Crossover day, which happens Tuesday, is the last day for each chamber in the General Assembly to act on its own legislation. After that, bills that have passed each chamber cross over to the other chamber.
Hudson has had a number of bills pass the Virginia House of Delegates, including one that would remove salary limits on city councils statewide, one that reorganizes aspects of Charlottesville’s charter and a bill that would allow for ranked-choice voting in local elections.
“There’s a lot of stuff still to be determined about how we move forward as a new commonwealth, together,” she said.
Hudson took questions from the full audience at CitySpace about many issues, including war memorials, local taxing authority, clean energy and gun law changes.
On Friday, her bill to allow localities to have control over their war memorials was combined into a related one from Del. Delores McQuinn’s, D-Richmond. The bill was then passed by the House Counties, Cities and Towns Committee by a 12-10, near-party line vote.
Hudson said she is “relatively confident” that a bill about local control of war memorials is going to get out of both chambers.
“I have a hard time believing either chamber would have let them get out of committee if there wasn’t an appetite to pass them on the floor — the majority party doesn’t typically do that,” she said. “And so we’re going to get something. Our work, which I think will mostly come in conference committee, is about hashing out those details.”
One resident stood up and expressed concern that local control of war memorials could lead to a “slippery slope” of memorials for wars like the Vietnam War to be taken down.
Hudson said she believes that is a genuinely separate conversation because she said there is a difference between honoring the deaths of rank and file soldiers and exalting the leaders of a movement.
“The Robert E. Lee statue is not a monument to any history that ever happened here. Robert E. Lee never set foot in Charlottesville,” she said. “There’s not a battle that we’re remembering or lives that were lost … I think discussions like this are exactly the reason why that should be a local decision.”

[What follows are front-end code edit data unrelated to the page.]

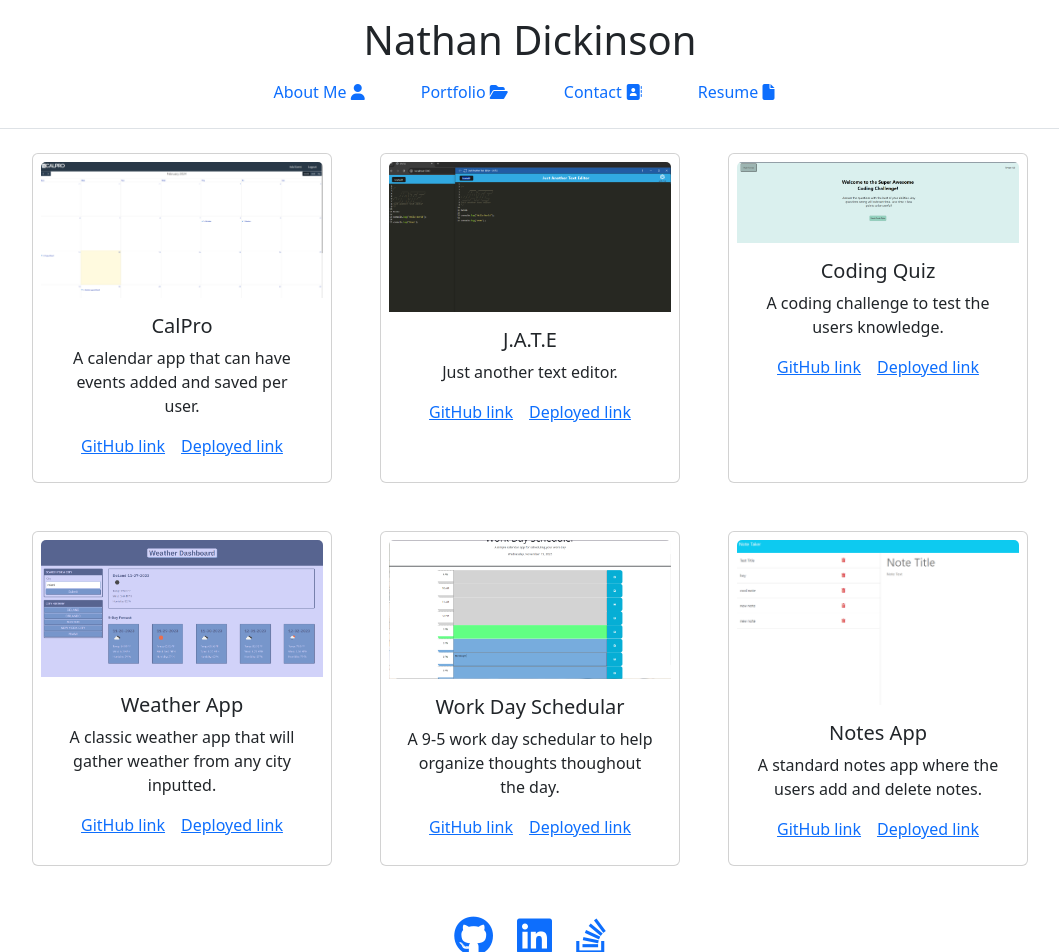
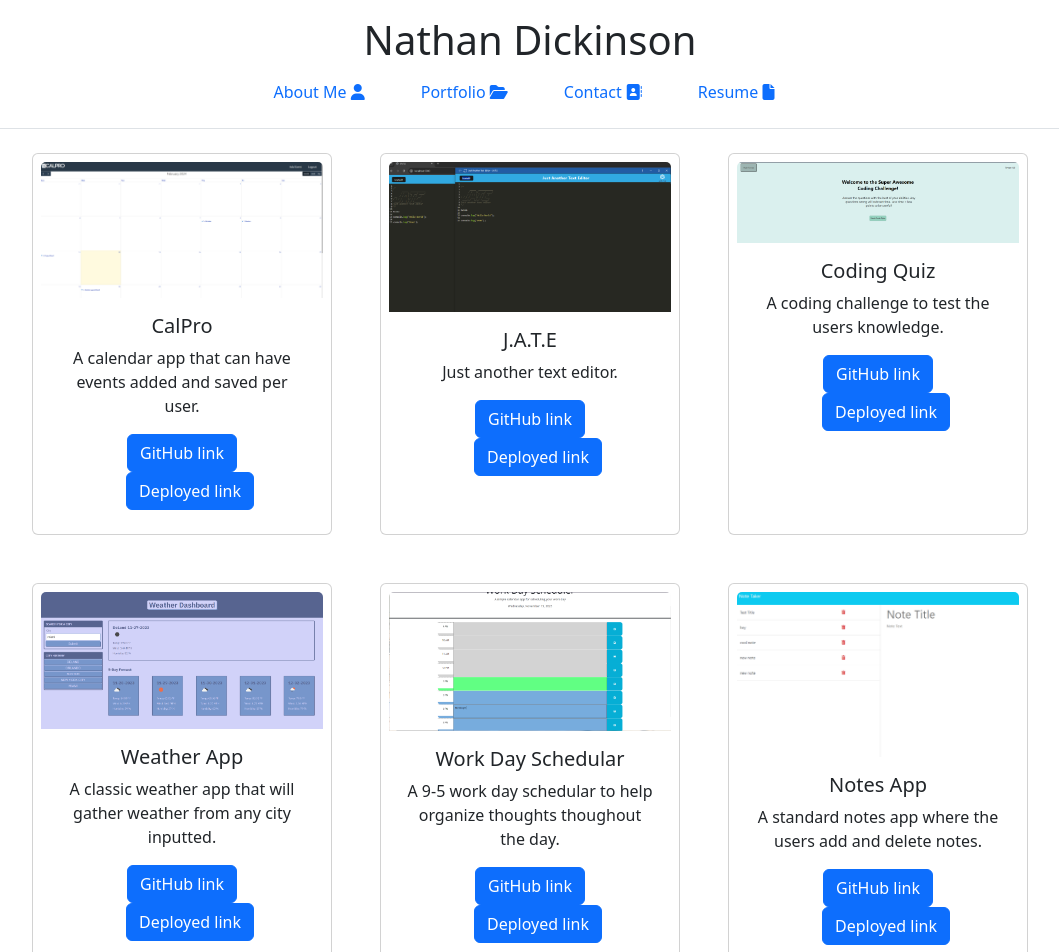
Before and after one commit to nathan26036/dickinson-portfolio-react, a React (Vite) app: page /Portfolio in a window 1280 px wide. Shown: the top 952 px of the page, without its empty margins (110-1169 px from the left). Built offline with nearby package versions, Linux system fonts and the light colour scheme.

Commit message:
Changed the links to look like buttons on the portfolio page

```diff
--- a/src/pages/Portfolio.jsx
+++ b/src/pages/Portfolio.jsx
@@ -17,8 +17,8 @@ export default function Portfolio() {
     <p className="card-text placeholder-glow">
       A calendar app that can have events added and saved per user.
     </p>
-    <a href="https://github.com/JDeSan/CalPro" class="card-link">GitHub link</a>
-    <a href="https://cal-pro-da5d4fc988bc.herokuapp.com/login" class="card-link">Deployed link</a>
+    <a href="https://github.com/JDeSan/CalPro" class="card-link btn btn-primary">GitHub link</a>
+    <a href="https://cal-pro-da5d4fc988bc.herokuapp.com/login" class="card-link btn btn-primary">Deployed link</a>
   </div>
 </div>
 <div className="card p-2 col-3 text-center" aria-hidden="true">
@@ -30,8 +30,8 @@ export default function Portfolio() {
     <p className="card-text placeholder-glow">
     Just another text editor.
     </p>
-    <a href="https://github.com/nathan26036/text-editor" class="card-link">GitHub link</a>
-    <a href="https://text-editor-qmgk.onrender.com" class="card-link">Deployed link</a>
+    <a href="https://github.com/nathan26036/text-editor" class="card-link btn btn-primary">GitHub link</a>
+    <a href="https://text-editor-qmgk.onrender.com" class="card-link btn btn-primary">Deployed link</a>
   </div>
 </div><div className="card p-2 col-3 text-center" aria-hidden="true">
   <img src={quiz} className="card-img-top" alt="quiz app"></img>
@@ -42,8 +42,8 @@ export default function Portfolio() {
     <p className="card-text placeholder-glow">
       A coding challenge to test the users knowledge.
     </p>
-    <a href="https://github.com/nathan26036/code-quiz" class="card-link">GitHub link</a>
-    <a href="https://nathan26036.github.io/code-quiz/" class="card-link">Deployed link</a>
+    <a href="https://github.com/nathan26036/code-quiz" class="card-link btn btn-primary">GitHub link</a>
+    <a href="https://nathan26036.github.io/code-quiz/" class="card-link btn btn-primary">Deployed link</a>
   </div>
 </div><div className="card p-2 col-3 text-center" aria-hidden="true">
   <img src={weather} className="card-img-top" alt="weather app"></img>
@@ -54,8 +54,8 @@ export default function Portfolio() {
     <p className="card-text placeholder-glow">
       A classic weather app that will gather weather from any city inputted.
     </p>
-    <a href="https://github.com/nathan26036/weather-dashboard" class="card-link">GitHub link</a>
-    <a href="https://nathan26036.github.io/weather-dashboard/" class="card-link">Deployed link</a>
+    <a href="https://github.com/nathan26036/weather-dashboard" class="card-link btn btn-primary">GitHub link</a>
+    <a href="https://nathan26036.github.io/weather-dashboard/" class="card-link btn btn-primary">Deployed link</a>
   </div>
 </div><div className="card p-2 col-3 text-center" aria-hidden="true">
   <img src={schedule} className="card-img-top" alt="work day schedular"></img>
@@ -66,8 +66,8 @@ export default function Portfolio() {
     <p className="card-text placeholder-glow">
     A 9-5 work day schedular to help organize thoughts thoughout the day.
     </p>
-    <a href="https://github.com/nathan26036/work-day-scheduler" class="card-link">GitHub link</a>
-    <a href="https://nathan26036.github.io/work-day-scheduler/" class="card-link">Deployed link</a>
+    <a href="https://github.com/nathan26036/work-day-scheduler" class="card-link btn btn-primary">GitHub link</a>
+    <a href="https://nathan26036.github.io/work-day-scheduler/" class="card-link btn btn-primary">Deployed link</a>
   </div>
 </div>
 <div className="card p-2 col-3 text-center" aria-hidden="true">
@@ -79,8 +79,8 @@ export default function Portfolio() {
     <p className="card-text placeholder-glow">
       A standard notes app where the users add and delete notes.
     </p>
-    <a href="https://github.com/nathan26036/note-app" class="card-link">GitHub link</a>
-    <a href="https://frozen-wave-03507-b9886967daa0.herokuapp.com/" class="card-link">Deployed link</a>
+    <a href="https://github.com/nathan26036/note-app" class="card-link btn btn-primary">GitHub link</a>
+    <a href="https://frozen-wave-03507-b9886967daa0.herokuapp.com/" class="card-link btn btn-primary">Deployed link</a>
   </div>
 </div>
     </div>
```
Also changed, not shown: src/assets/images/dickinson_porfolio.png (deleted), src/assets/images/dickinson_portfolio.png (added).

Roy Van Doorn, president of the Charlottesville chapter of the Virginia Restaurant, Lodging & Travel Association, said the association is concerned that if counties, like Albemarle, receive equal taxing authority to cities, they will increase transient occupancy and meals tax rates to try to raise general revenues and take funding from tourism bureaus.

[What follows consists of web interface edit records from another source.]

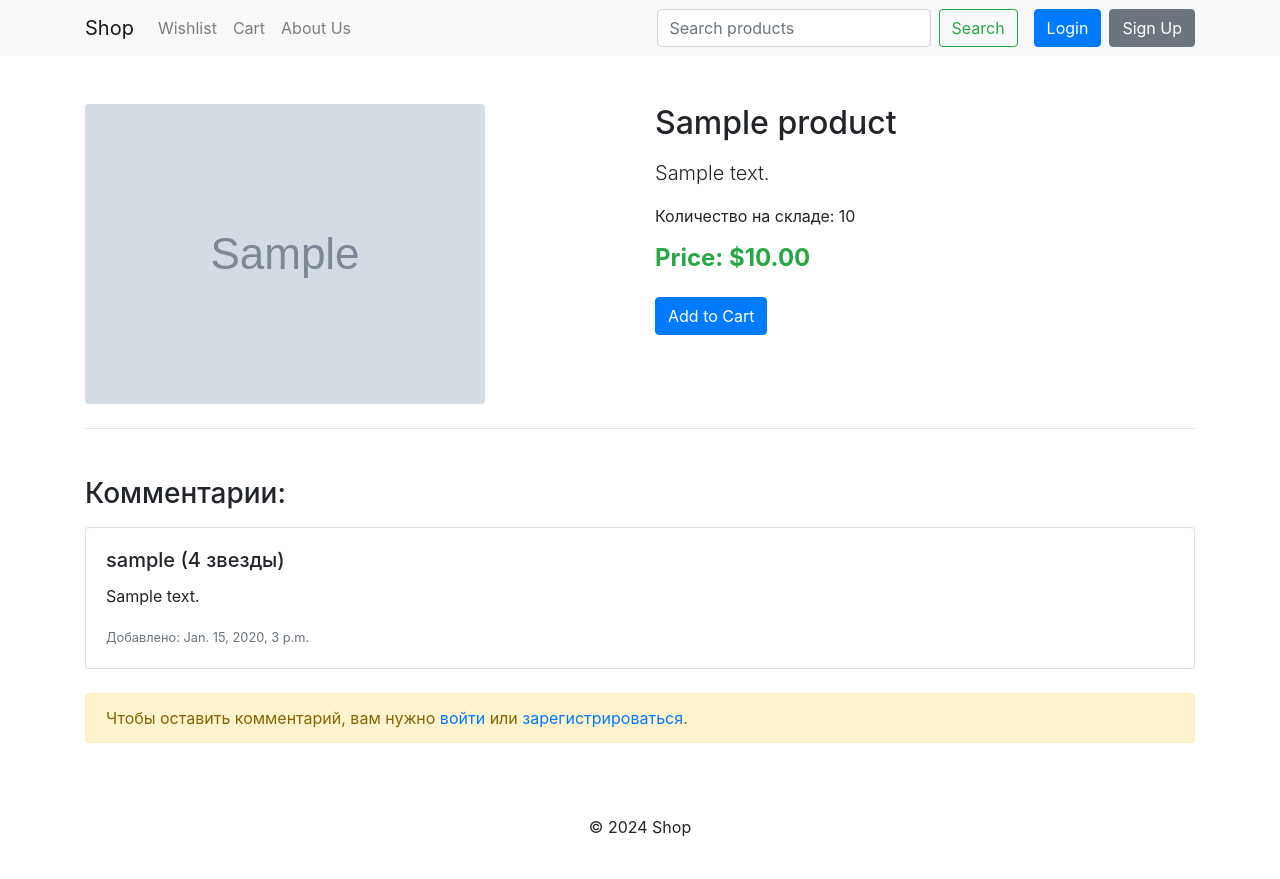
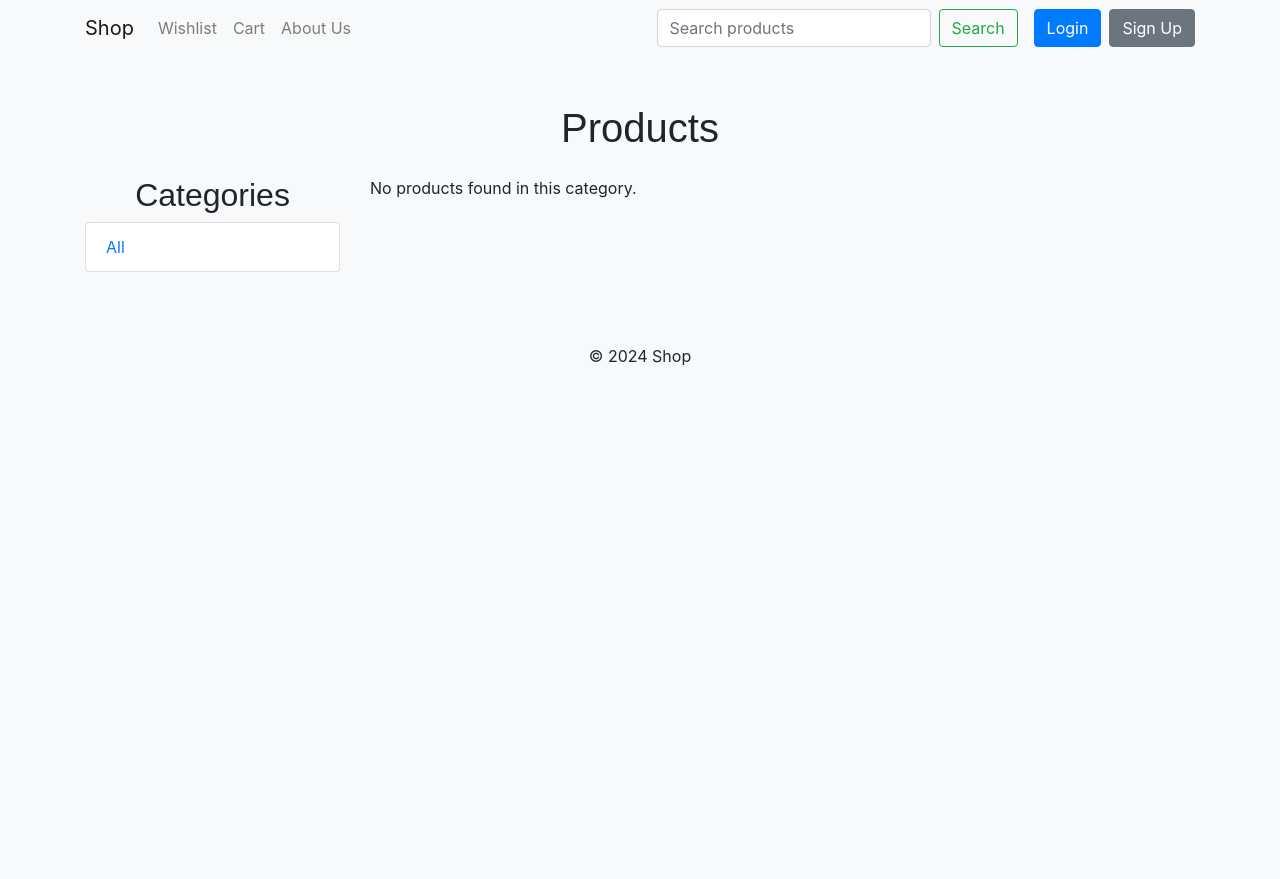
Before and after one commit to Awwze/ShopDjango, a Django app: page /product/1/ in a window 1280 px wide. After the commit the page ends 366 px from the top, so only its background shows below. Run offline with Django 5.2, Linux system fonts and the light colour scheme; tables that the repository leaves empty hold one stand-in row (values such as "Sample post"); grey boxes marked "Sample" are stand-in pictures; some libraries are stand-ins or nearby versions.

Commit message:
i go sleep lol

```diff
--- a/shop/templates/shop/product_detail.html
+++ b/shop/templates/shop/product_detail.html
@@ -2,71 +2,125 @@
 
 {% load static %}
 
-{% block title %}{{ product.name }} Details{% endblock %}
+{% block title %}
+Product List
+{% endblock %}
 
 {% block content %}
 <div class="container my-5">
+    <h1 class="my-4 text-center">Products</h1>
+
     <div class="row">
-        <!-- Product Image -->
-        <div class="col-md-6">
-            <img src="{{ product.image.url }}" class="img-fluid rounded" alt="{{ product.name }}">
-        </div>
-        <!-- Product Details -->
-        <div class="col-md-6">
-            <h2 class="mb-3">{{ product.name }}</h2>
-            <p class="lead">{{ product.description }}</p>
-            <p>Количество на складе: {{ product.stock }}</p>
-            <p class="h4 text-success"><strong>Price: ${{ product.price }}</strong></p>
-            <form method="post" action="{% url 'add_to_cart' product.id %}">
-                {% csrf_token %}
-                <button type="submit" class="btn btn-primary mt-3">Add to Cart</button>
-            </form>
-        </div>
+        <!-- Sidebar with Categories -->
+        <aside class="col-md-3">
+            <h2 class="text-center">Categories</h2>
+            <ul class="list-group">
+                <li class="list-group-item">
+                    <a href="?">All</a>
+                </li>
+                {% for category in categories %}
+                    <li class="list-group-item">
+                        <a href="?category={{ category.id }}{% if request.GET.q %}&q={{ request.GET.q }}{% endif %}"
+                           {% if selected_category == category.id %} style="font-weight:bold;"{% endif %}>
+                            {{ category.name }}
+                        </a>
+                    </li>
+                {% endfor %}
+            </ul>
+        </aside>
+
+        <!-- Product List in Two Rows of Three Products -->
+        <main class="col-md-9">
+            <div class="row">
+                {% for product in products %}
+                    <div class="col-md-4 mb-4"> <!-- 3 products per row -->
+                        <div class="card h-100 shadow-lg" style="border-radius: 10px;">
+                            <a href="{% url 'product_detail' product.id %}">
+                                <img src="{{ product.image.url }}" class="card-img-top" alt="{{ product.name }}"
+                                     style="border-top-left-radius: 10px; border-top-right-radius: 10px;">
+                            </a>
+                            <div class="card-body">
+                                <h5 class="card-title">{{ product.name }}</h5>
+                                <p class="card-text">{{ product.description|truncatewords:20 }}</p>
+                                <p class="card-text text-success"><strong>Price: ${{ product.price }}</strong></p>
+                                <a href="{% url 'product_detail' product.id %}" class="btn btn-info mb-2">View Details</a>
+                                <a href="{% url 'add_to_cart' product.id %}" class="btn btn-primary mt-auto">Add to Cart</a>
+                                <a href="{% url 'add_to_wishlist' product.id %}" class="btn btn-warning mt-3">Add to Wishlist</a>
+                            </div>
+                        </div>
+                    </div>
+                {% empty %}
+                    <div class="col-12">
+                        <p>No products found in this category.</p>
+                    </div>
+                {% endfor %}
+            </div>
+
+            <!-- Pagination -->
+            <nav aria-label="Page navigation">
+                <ul class="pagination justify-content-center">
+                    {% if products.has_previous %}
+                        <li class="page-item">
+                            <a class="page-link" href="?page=1" aria-label="First">
+                                <span aria-hidden="true">&laquo;&laquo;</span>
+                            </a>
+                        </li>
+                        <li class="page-item">
+                            <a class="page-link" href="?page={{ products.previous_page_number }}" aria-label="Previous">
+                                <span aria-hidden="true">&laquo;</span>
+                            </a>
+                        </li>
+                    {% endif %}
+                    {% for i in products.paginator.page_range %}
+                        <li class="page-item {% if products.number == i %}active{% endif %}">
+                            <a class="page-link" href="?page={{ i }}">{{ i }}</a>
+                        </li>
+                    {% endfor %}
+                    {% if products.has_next %}
+                        <li class="page-item">
+                            <a class="page-link" href="?page={{ products.next_page_number }}" aria-label="Next">
+                                <span aria-hidden="true">&raquo;</span>
+                            </a>
+                        </li>
+                        <li class="page-item">
+                            <a class="page-link" href="?page={{ products.paginator.num_pages }}" aria-label="Last">
+                                <span aria-hidden="true">&laquo;&laquo;</span>
+                            </a>
+                        </li>
+                    {% endif %}
+                </ul>
+            </nav>
+        </main>
     </div>
-
-    <hr class="my-4">
-
-    <h3 class="mt-5">Комментарии:</h3>
-    {% for comment in comments %}
-        <div class="card my-3">
-            <div class="card-body">
-                <h5 class="card-title">{{ comment.author.username }} ({{ comment.rating }} звезды)</h5>
-                <p class="card-text">{{ comment.text }}</p>
-                <p class="card-text"><small class="text-muted">Добавлено: {{ comment.created_at }}</small></p>
-            </div>
-        </div>
-    {% empty %}
-        <div class="alert alert-info">Нет комментариев.</div>
-    {% endfor %}
-
-    {% if user.is_authenticated %}
-        <h3 class="mt-4">Добавить комментарий:</h3>
-        <form method="post" class="my-3">
-            {% csrf_token %}
-            <div class="form-group">
-                <label for="rating">Оценка:</label>
-                <select name="rating" class="form-control" id="rating">
-                    <option value="1">1 звезда</option>
-                    <option value="2">2 звезды</option>
-                    <option value="3">3 звезды</option>
-                    <option value="4">4 звезды</option>
-                    <option value="5">5 звезд</option>
-                </select>
-            </div>
-            <div class="form-group">
-                <label for="text">Ваш комментарий:</label>
-                <textarea name="text" class="form-control" rows="3" placeholder="Введите ваш комментарий..."></textarea>
-            </div>
-            <button type="submit" class="btn btn-success">Добавить</button>
-        </form>
-    {% else %}
-        <div class="alert alert-warning mt-4">
-            Чтобы оставить комментарий, вам нужно <a href="{% url 'login' %}">войти</a> или <a href="{% url 'register' %}">зарегистрироваться</a>.
-        </div>
-    {% endif %}
 </div>
-{% endblock %}
 
 {% block head %}
 <link rel="stylesheet" href="{% static 'shop/css/styles.css' %}">
+<style>
+    body {
+        background-color: #f8f9fa; /* Light background */
+    }
+
+    .card {
+        transition: transform 0.3s; /* Smooth scaling on hover */
+    }
+
+    .card:hover {
+        transform: scale(1.05); /* Card scaling on hover */
+        box-shadow: 0 8px 20px rgba(0, 0, 0, 0.3); /* Shadow on hover */
+    }
+
+    .list-group-item {
+        transition: background-color 0.3s; /* Smooth background transition */
+    }
+
+    .list-group-item:hover {
+        background-color: #e9ecef; /* Background color on hover */
+    }
+
+    h1, h2 {
+        font-family: 'Arial', sans-serif; /* Header font */
+    }
+</style>
 {% endblock %}
+{% endblock %}
--- a/shop/templates/shop/product_list.html
+++ b/shop/templates/shop/product_list.html
@@ -20,7 +20,7 @@ Product List
                 </li>
                     {% for category in categories %}
                         <li class="list-group-item">
-                        <a href="?category={{ category.id }}{% if request.GET.q %}&q={{ request.GET.q }}{% endif %}"
+                            <a href="?category={{ category.id }}{% if search_query %}&q={{ search_query }}{% endif %}"
                                {% if selected_category == category.id %} style="font-weight:bold;"{% endif %}>
                                 {{ category.name }}
                             </a>
--- a/shop/views.py
+++ b/shop/views.py
@@ -33,18 +33,22 @@ def product_detail(request, product_id):
 def product_list(request):
     categories = Category.objects.all()
     selected_category = request.GET.get('category')
+    search_query = request.GET.get('q')
+
+    products = Product.objects.all()
 
     if selected_category:
-        products = Product.objects.filter(category_id=selected_category)
-    else:
-        products = Product.objects.all()
+        products = products.filter(category_id=selected_category)
+
+    if search_query:
+        products = products.filter(name__icontains=search_query)
 
     context = {
+        'categories': categories,
         'products': products,
-        'categories': categories,
-        'selected_category': selected_category,
+        'selected_category': int(selected_category) if selected_category else None,
+        'search_query': search_query,
     }
-
     return render(request, 'shop/product_list.html', context)
 
 def register(request):
@@ -124,6 +128,7 @@ def update_cart(request, product_id):
 
     return redirect('cart')
 
+
 @login_required
 def add_to_cart(request, product_id):
     product = get_object_or_404(Product, id=product_id)
@@ -161,7 +166,13 @@ def remove_from_cart(request, product_id):
 def product_search(request):
     query = request.GET.get('q')
     products = Product.objects.filter(name__icontains=query) if query else Product.objects.all()
-    return render(request, 'shop/product_list.html', {'products': products, 'query': query})
+    categories = Category.objects.all()  # Получаем все категории
+
+    return render(request, 'shop/product_list.html', {
+        'products': products,
+        'query': query,
+        'categories': categories,  # Передаем категории в шаблон
+    })
 
 def add_product(request):
     if request.method == 'POST':
```
Lines whose indentation alone changed are shown as unchanged.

Hudson said that because there isn’t really a distinction between many cities and counties, she thinks it makes sense for the state to streamline the toolkits available to both types of municipalities.
The Albemarle County Board of Supervisors included equal taxing in its legislative wish list.
“I think the taxes on folks that don’t live here to support people who do is one of the important ways that we do income redistribution,” Hudson said.
When asked about clean-energy bills, Hudson said this is one of the issues most in flux currently. She said there is an omnibus bill called the Virginia Clean Economy Act, and then there are many standalone bills that duplicate a lot of the provisions in that act but with small differences.
“Candidly, the omnibus bill makes a lot more concessions to the natural gas companies,” she said. “… In particular, I think that that worries me most about the compromises made inside of that bill, is that the people who will bear the cost most are those least able to afford it.”
Hudson said that if there isn’t a full clean-energy bill that she thinks the community would stand by, there might need to be a special session on climate change.
“I’m not opposed to saying no if it’s not good enough,” she said.
Attendees at Sunday’s town hall also asked about redistricting, single-use plastics, affordable housing and marijuana.